WASHINGTON - U.S. Supreme Court Justice Antonin Scalia refused on Thursday to remove himself from a case about Vice President Dick Cheney's energy task force, even though their recent duck-hunting trip raised questions about his impartiality. "Since I do not believe my impartiality can reasonably be questioned, I do not think it would be proper for me to recuse," he said in a 21-page memorandum (.pdf) released by the nation's high court.
The Sierra Club environmental group, which sued Cheney for the task force papers, had filed a motion asking that Scalia disqualify himself from the case because the January trip had created "an appearance of impropriety."
According to the motion, Scalia and his daughter were Cheney's guests on Air Force Two on a Jan. 5 flight to Louisiana. Cheney and Scalia were guests of the president of an energy services company on a duck-hunting vacation.

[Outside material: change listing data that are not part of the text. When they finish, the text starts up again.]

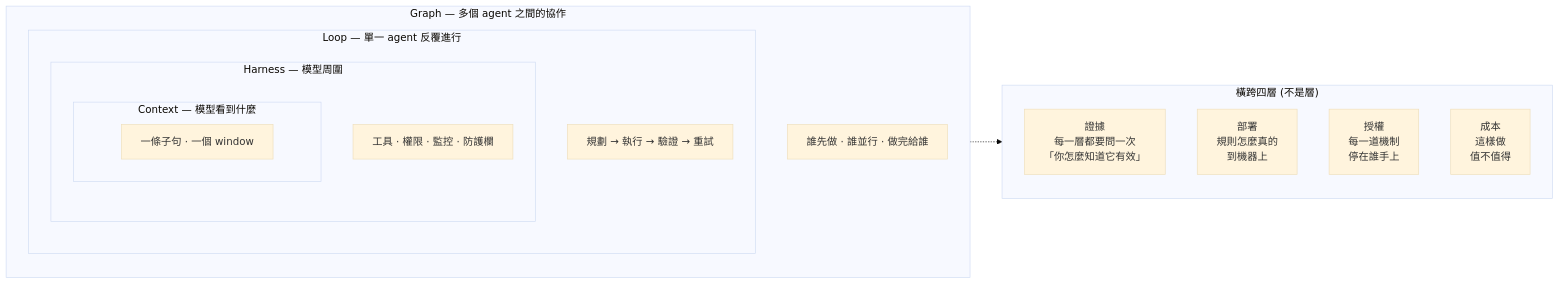
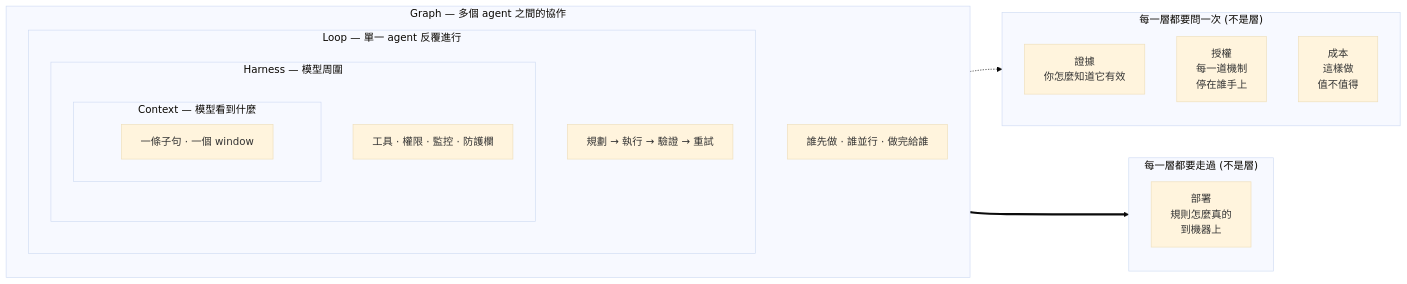
Before and after one commit to Yuhuan183/agent-harness: the second of 2 diagrams in docs/architecture/architecture.md, drawn with Mermaid (base theme). The commit also changed other lines of this file and 3 other files, not shown here.

First line of the commit message:
docs(architecture): the model demanded a falsifier of every proposal except itself

````diff
--- a/docs/architecture/architecture.md
+++ b/docs/architecture/architecture.md
@@ -92,26 +92,29 @@
 ```mermaid
 flowchart LR
     subgraph G["Graph — 多個 agent 之間的協作"]
         direction TB
         gg["誰先做 · 誰並行 · 做完給誰"]
         subgraph L["Loop — 單一 agent 反覆進行"]
             direction TB
             ll["規劃 → 執行 → 驗證 → 重試"]
             subgraph H["Harness — 模型周圍"]
                 direction TB
                 hh["工具 · 權限 · 監控 · 防護欄"]
                 subgraph C["Context — 模型看到什麼"]
                     cc["一條子句 · 一個 window"]
                 end
             end
         end
     end
-    subgraph X["橫跨四層 (不是層)"]
+    subgraph Q["每一層都要問一次 (不是層)"]
         direction TB
-        ev["證據<br/>每一層都要問一次<br/>「你怎麼知道它有效」"]
-        dp["部署<br/>規則怎麼真的<br/>到機器上"]
+        ev["證據<br/>你怎麼知道它有效"]
         au["授權<br/>每一道機制<br/>停在誰手上"]
         ct["成本<br/>這樣做<br/>值不值得"]
     end
-    G -.-> X
+    subgraph P["每一層都要走過 (不是層)"]
+        dp["部署<br/>規則怎麼真的<br/>到機器上"]
+    end
+    G -.-> Q
+    G ==> P
 ```
````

"The vice president and I were never in the same blind and never discussed the case," Scalia said, referring to a shelter used to conceal duck hunters.
"Nor was I alone with him at any time during the trip, except, perhaps for instances so brief and unintentional that I would not recall them -- walking to or from a boat, perhaps, or going to or from dinner," Scalia said.
Cheney is being sued by the Sierra Club and another group. They want him to release documents about White House contacts with the energy industry in 2001. The vice president has appealed to the Supreme Court a ruling ordering him to produce the documents.
© 2004 Reuters Ltd